▶ _DESCRIPTION OF THE TASK_: As you reproduce every line below, keep it exactly as written and leave out the images.

(Edit difference data)
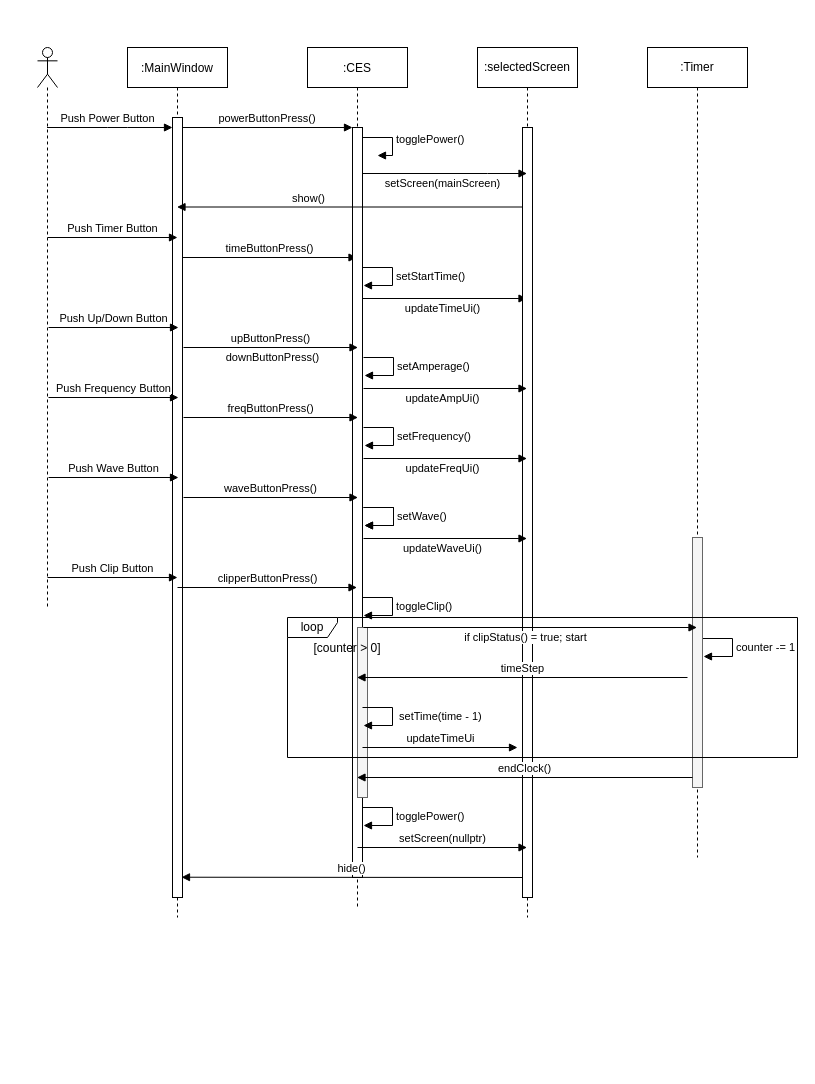
willwright1213/CESSimulator keeps this draw.io diagram as page "Page-1" (1 of 3) of Documentation/scenario.drawio. Above is the earlier version. Source tidied: cells renumbered, new cells numbered last; positions are measured from the earlier drawing's top-left corner, leaving out a move shared by most shapes. Both pictures are drawn from the tidied source at 100%, with x=0, y=0 at pixel (37, 47).
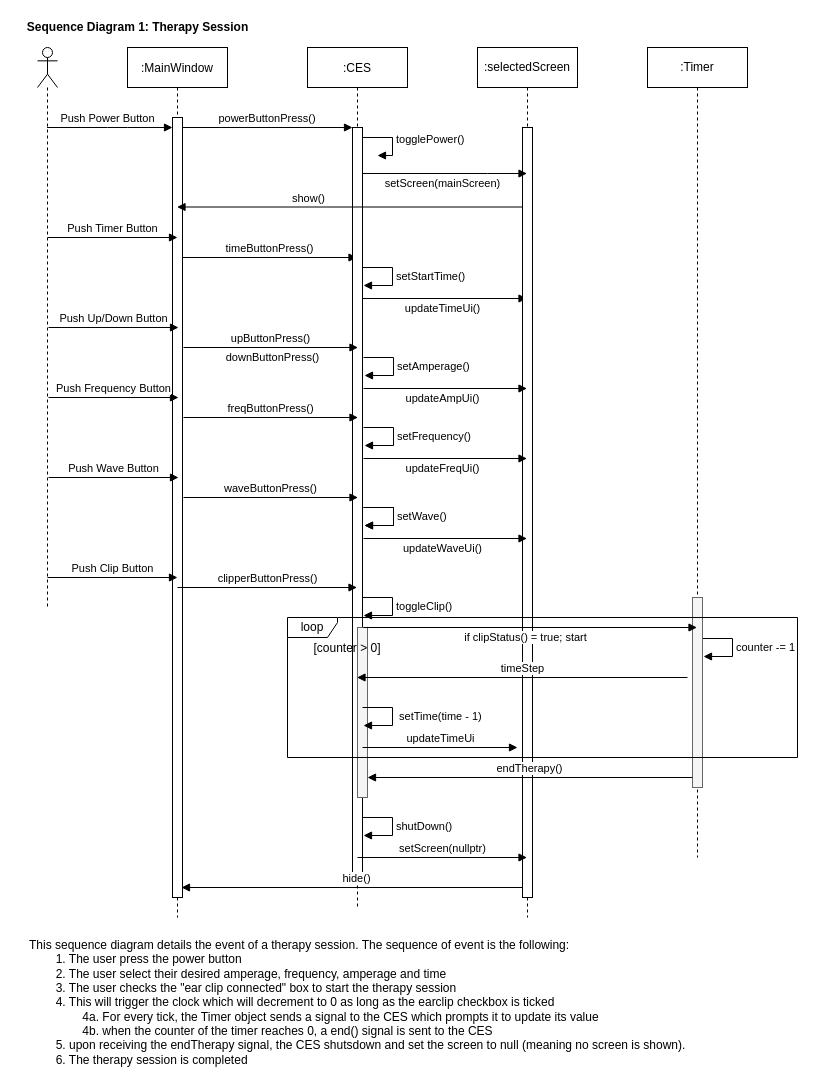
The same page after the edit.

The change refers to these unchanged cells:
```xml
<mxCell id="2" value=":selectedScreen" style="shape=umlLifeline;perimeter=lifelinePerimeter;whiteSpace=wrap;html=1;outlineConnect=0;" parent="1" vertex="1">
  <mxGeometry x="440" width="100" height="870" as="geometry" />
</mxCell>
<mxCell id="6" style="points=[];perimeter=orthogonalPerimeter;rounded=0;shadow=0;strokeWidth=1;" parent="5" vertex="1">
  <mxGeometry x="45" y="70" width="10" height="780" as="geometry" />
</mxCell>
<mxCell id="8" value=":CES" style="shape=umlLifeline;perimeter=lifelinePerimeter;rounded=0;shadow=0;strokeWidth=1;" parent="1" vertex="1">
  <mxGeometry x="270" width="100" height="860" as="geometry" />
</mxCell>
```

What changed in the source:
```diff
@@
-    <mxCell id="15" value="togglePower()" style="edgeStyle=orthogonalEdgeStyle;html=1;align=left;spacingLeft=2;endArrow=block;rounded=0;entryX=1.1;entryY=0.175;entryDx=0;entryDy=0;entryPerimeter=0;" parent="8" edge="1">
+    <mxCell id="15" value="shutDown()" style="edgeStyle=orthogonalEdgeStyle;html=1;align=left;spacingLeft=2;endArrow=block;rounded=0;entryX=1.1;entryY=0.175;entryDx=0;entryDy=0;entryPerimeter=0;" parent="8" edge="1">
       <mxGeometry relative="1" as="geometry">
-        <mxPoint x="55" y="760" as="sourcePoint" />
-        <mxPoint x="56" y="778" as="targetPoint" />
+        <mxPoint x="55" y="770" as="sourcePoint" />
+        <mxPoint x="56" y="788" as="targetPoint" />
         <Array as="points">
-          <mxPoint x="85" y="760" />
-          <mxPoint x="85" y="778" />
+          <mxPoint x="85" y="770" />
+          <mxPoint x="85" y="788" />
         </Array>
       </mxGeometry>
     </mxCell>
@@
     <mxCell id="35" style="html=1;perimeter=orthogonalPerimeter;fillColor=#f5f5f5;fontColor=#333333;strokeColor=#666666;" parent="1" vertex="1">
-      <mxGeometry x="655" y="490" width="10" height="250" as="geometry" />
+      <mxGeometry x="655" y="550" width="10" height="190" as="geometry" />
     </mxCell>
@@
-    <mxCell id="44" value="endClock()" style="html=1;verticalAlign=bottom;endArrow=block;rounded=0;exitX=-0.2;exitY=0.75;exitDx=0;exitDy=0;exitPerimeter=0;" parent="1" edge="1" target="8">
+    <mxCell id="44" value="endTherapy()" style="html=1;verticalAlign=bottom;endArrow=block;rounded=0;exitX=-0.2;exitY=0.75;exitDx=0;exitDy=0;exitPerimeter=0;" parent="1" edge="1">
       <mxGeometry relative="1" as="geometry">
         <mxPoint x="655" y="730" as="sourcePoint" />
+        <mxPoint x="330" y="730" as="targetPoint" />
       </mxGeometry>
     </mxCell>
@@
-    <mxCell id="47" value="setScreen(nullptr)" style="html=1;verticalAlign=bottom;endArrow=block;rounded=0;exitX=-0.2;exitY=0.75;exitDx=0;exitDy=0;exitPerimeter=0;" parent="1" edge="1" target="2">
+    <mxCell id="47" value="setScreen(nullptr)" style="html=1;verticalAlign=bottom;endArrow=block;rounded=0;edgeStyle=orthogonalEdgeStyle;" parent="1" edge="1" target="2">
       <mxGeometry relative="1" as="geometry">
-        <mxPoint x="320" y="800" as="sourcePoint" />
+        <mxPoint x="320" y="810" as="sourcePoint" />
+        <Array as="points">
+          <mxPoint x="320" y="810" />
+        </Array>
       </mxGeometry>
     </mxCell>
-    <mxCell id="48" value="hide()" style="html=1;verticalAlign=bottom;endArrow=block;rounded=0;exitX=-0.2;exitY=0.75;exitDx=0;exitDy=0;exitPerimeter=0;entryX=0.9;entryY=0.974;entryDx=0;entryDy=0;entryPerimeter=0;" parent="1" edge="1" target="6">
+    <mxCell id="48" value="hide()" style="html=1;verticalAlign=bottom;endArrow=block;rounded=0;exitX=-0.2;exitY=0.75;exitDx=0;exitDy=0;exitPerimeter=0;edgeStyle=orthogonalEdgeStyle;" parent="1" edge="1">
       <mxGeometry relative="1" as="geometry">
         <mxPoint x="485" y="830" as="sourcePoint" />
+        <mxPoint x="144" y="840" as="targetPoint" />
+        <Array as="points">
+          <mxPoint x="485" y="840" />
+          <mxPoint x="144" y="840" />
+        </Array>
       </mxGeometry>
     </mxCell>
+    <mxCell id="49" value="This sequence diagram details the event of a therapy session. The sequence of event is the following:&lt;br&gt;&lt;span style=&quot;white-space: pre&quot;&gt;&#9;&lt;/span&gt;1. The user press the power button&lt;br&gt;&lt;span style=&quot;white-space: pre&quot;&gt;&#9;&lt;/span&gt;2. The user select their desired amperage, frequency, amperage and time&lt;br&gt;&lt;span style=&quot;white-space: pre&quot;&gt;&#9;&lt;/span&gt;3. The user checks the &quot;ear clip connected&quot; box to start the therapy session&lt;br&gt;&lt;span style=&quot;white-space: pre&quot;&gt;&#9;&lt;/span&gt;4. This will trigger the clock which will decrement to 0 as long as the earclip checkbox is ticked&lt;br&gt;&lt;span style=&quot;white-space: pre&quot;&gt;&#9;&lt;span style=&quot;white-space: pre&quot;&gt;&#9;&lt;/span&gt;4&lt;/span&gt;a. For every tick, the Timer object sends a signal to the CES which prompts it to update its value&lt;br&gt;&lt;span style=&quot;white-space: pre&quot;&gt;&#9;&lt;/span&gt;&lt;span style=&quot;white-space: pre&quot;&gt;&#9;&lt;/span&gt;4b. when the counter of the timer reaches 0, a end() signal is sent to the CES&lt;br&gt;&lt;span style=&quot;white-space: pre&quot;&gt;&#9;&lt;/span&gt;5. upon receiving the endTherapy signal, the CES shutsdown and set the screen to null (meaning no screen is shown).&lt;br&gt;&lt;span style=&quot;white-space: pre&quot;&gt;&#9;&lt;/span&gt;6. The therapy session is completed" style="text;html=1;align=left;verticalAlign=middle;" parent="1" vertex="1">
+      <mxGeometry x="-10" y="890" width="670" height="130" as="geometry" />
+    </mxCell>
+    <mxCell id="50" value="Sequence Diagram 1: Therapy Session" style="text;html=1;align=center;verticalAlign=middle;strokeColor=none;fillColor=none;fontStyle=1;" parent="1" vertex="1">
+      <mxGeometry x="-20" y="-30" width="240" height="20" as="geometry" />
+    </mxCell>
```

▶ _RESPONSE AREA_:
willwright1213/CESSimulator keeps this draw.io diagram as page "Page-1" (1 of 3) of Documentation/scenario.drawio. Above is the earlier version. Source tidied: cells renumbered, new cells numbered last; positions are measured from the earlier drawing's top-left corner, leaving out a move shared by most shapes. Both pictures are drawn from the tidied source at 100%, with x=0, y=0 at pixel (37, 47).
The same page after the edit.

The change refers to these unchanged cells:
```xml
<mxCell id="2" value=":selectedScreen" style="shape=umlLifeline;perimeter=lifelinePerimeter;whiteSpace=wrap;html=1;outlineConnect=0;" parent="1" vertex="1">
  <mxGeometry x="440" width="100" height="870" as="geometry" />
</mxCell>
<mxCell id="6" style="points=[];perimeter=orthogonalPerimeter;rounded=0;shadow=0;strokeWidth=1;" parent="5" vertex="1">
  <mxGeometry x="45" y="70" width="10" height="780" as="geometry" />
</mxCell>
<mxCell id="8" value=":CES" style="shape=umlLifeline;perimeter=lifelinePerimeter;rounded=0;shadow=0;strokeWidth=1;" parent="1" vertex="1">
  <mxGeometry x="270" width="100" height="860" as="geometry" />
</mxCell>
```

What changed in the source:
```diff
@@
-    <mxCell id="15" value="togglePower()" style="edgeStyle=orthogonalEdgeStyle;html=1;align=left;spacingLeft=2;endArrow=block;rounded=0;entryX=1.1;entryY=0.175;entryDx=0;entryDy=0;entryPerimeter=0;" parent="8" edge="1">
+    <mxCell id="15" value="shutDown()" style="edgeStyle=orthogonalEdgeStyle;html=1;align=left;spacingLeft=2;endArrow=block;rounded=0;entryX=1.1;entryY=0.175;entryDx=0;entryDy=0;entryPerimeter=0;" parent="8" edge="1">
       <mxGeometry relative="1" as="geometry">
-        <mxPoint x="55" y="760" as="sourcePoint" />
-        <mxPoint x="56" y="778" as="targetPoint" />
+        <mxPoint x="55" y="770" as="sourcePoint" />
+        <mxPoint x="56" y="788" as="targetPoint" />
         <Array as="points">
-          <mxPoint x="85" y="760" />
-          <mxPoint x="85" y="778" />
+          <mxPoint x="85" y="770" />
+          <mxPoint x="85" y="788" />
         </Array>
       </mxGeometry>
     </mxCell>
@@
     <mxCell id="35" style="html=1;perimeter=orthogonalPerimeter;fillColor=#f5f5f5;fontColor=#333333;strokeColor=#666666;" parent="1" vertex="1">
-      <mxGeometry x="655" y="490" width="10" height="250" as="geometry" />
+      <mxGeometry x="655" y="550" width="10" height="190" as="geometry" />
     </mxCell>
@@
-    <mxCell id="44" value="endClock()" style="html=1;verticalAlign=bottom;endArrow=block;rounded=0;exitX=-0.2;exitY=0.75;exitDx=0;exitDy=0;exitPerimeter=0;" parent="1" edge="1" target="8">
+    <mxCell id="44" value="endTherapy()" style="html=1;verticalAlign=bottom;endArrow=block;rounded=0;exitX=-0.2;exitY=0.75;exitDx=0;exitDy=0;exitPerimeter=0;" parent="1" edge="1">
       <mxGeometry relative="1" as="geometry">
         <mxPoint x="655" y="730" as="sourcePoint" />
+        <mxPoint x="330" y="730" as="targetPoint" />
       </mxGeometry>
     </mxCell>
@@
-    <mxCell id="47" value="setScreen(nullptr)" style="html=1;verticalAlign=bottom;endArrow=block;rounded=0;exitX=-0.2;exitY=0.75;exitDx=0;exitDy=0;exitPerimeter=0;" parent="1" edge="1" target="2">
+    <mxCell id="47" value="setScreen(nullptr)" style="html=1;verticalAlign=bottom;endArrow=block;rounded=0;edgeStyle=orthogonalEdgeStyle;" parent="1" edge="1" target="2">
       <mxGeometry relative="1" as="geometry">
-        <mxPoint x="320" y="800" as="sourcePoint" />
+        <mxPoint x="320" y="810" as="sourcePoint" />
+        <Array as="points">
+          <mxPoint x="320" y="810" />
+        </Array>
       </mxGeometry>
     </mxCell>
-    <mxCell id="48" value="hide()" style="html=1;verticalAlign=bottom;endArrow=block;rounded=0;exitX=-0.2;exitY=0.75;exitDx=0;exitDy=0;exitPerimeter=0;entryX=0.9;entryY=0.974;entryDx=0;entryDy=0;entryPerimeter=0;" parent="1" edge="1" target="6">
+    <mxCell id="48" value="hide()" style="html=1;verticalAlign=bottom;endArrow=block;rounded=0;exitX=-0.2;exitY=0.75;exitDx=0;exitDy=0;exitPerimeter=0;edgeStyle=orthogonalEdgeStyle;" parent="1" edge="1">
       <mxGeometry relative="1" as="geometry">
         <mxPoint x="485" y="830" as="sourcePoint" />
+        <mxPoint x="144" y="840" as="targetPoint" />
+        <Array as="points">
+          <mxPoint x="485" y="840" />
+          <mxPoint x="144" y="840" />
+        </Array>
       </mxGeometry>
     </mxCell>
+    <mxCell id="49" value="This sequence diagram details the event of a therapy session. The sequence of event is the following:&lt;br&gt;&lt;span style=&quot;white-space: pre&quot;&gt;&#9;&lt;/span&gt;1. The user press the power button&lt;br&gt;&lt;span style=&quot;white-space: pre&quot;&gt;&#9;&lt;/span&gt;2. The user select their desired amperage, frequency, amperage and time&lt;br&gt;&lt;span style=&quot;white-space: pre&quot;&gt;&#9;&lt;/span&gt;3. The user checks the &quot;ear clip connected&quot; box to start the therapy session&lt;br&gt;&lt;span style=&quot;white-space: pre&quot;&gt;&#9;&lt;/span&gt;4. This will trigger the clock which will decrement to 0 as long as the earclip checkbox is ticked&lt;br&gt;&lt;span style=&quot;white-space: pre&quot;&gt;&#9;&lt;span style=&quot;white-space: pre&quot;&gt;&#9;&lt;/span&gt;4&lt;/span&gt;a. For every tick, the Timer object sends a signal to the CES which prompts it to update its value&lt;br&gt;&lt;span style=&quot;white-space: pre&quot;&gt;&#9;&lt;/span&gt;&lt;span style=&quot;white-space: pre&quot;&gt;&#9;&lt;/span&gt;4b. when the counter of the timer reaches 0, a end() signal is sent to the CES&lt;br&gt;&lt;span style=&quot;white-space: pre&quot;&gt;&#9;&lt;/span&gt;5. upon receiving the endTherapy signal, the CES shutsdown and set the screen to null (meaning no screen is shown).&lt;br&gt;&lt;span style=&quot;white-space: pre&quot;&gt;&#9;&lt;/span&gt;6. The therapy session is completed" style="text;html=1;align=left;verticalAlign=middle;" parent="1" vertex="1">
+      <mxGeometry x="-10" y="890" width="670" height="130" as="geometry" />
+    </mxCell>
+    <mxCell id="50" value="Sequence Diagram 1: Therapy Session" style="text;html=1;align=center;verticalAlign=middle;strokeColor=none;fillColor=none;fontStyle=1;" parent="1" vertex="1">
+      <mxGeometry x="-20" y="-30" width="240" height="20" as="geometry" />
+    </mxCell>
```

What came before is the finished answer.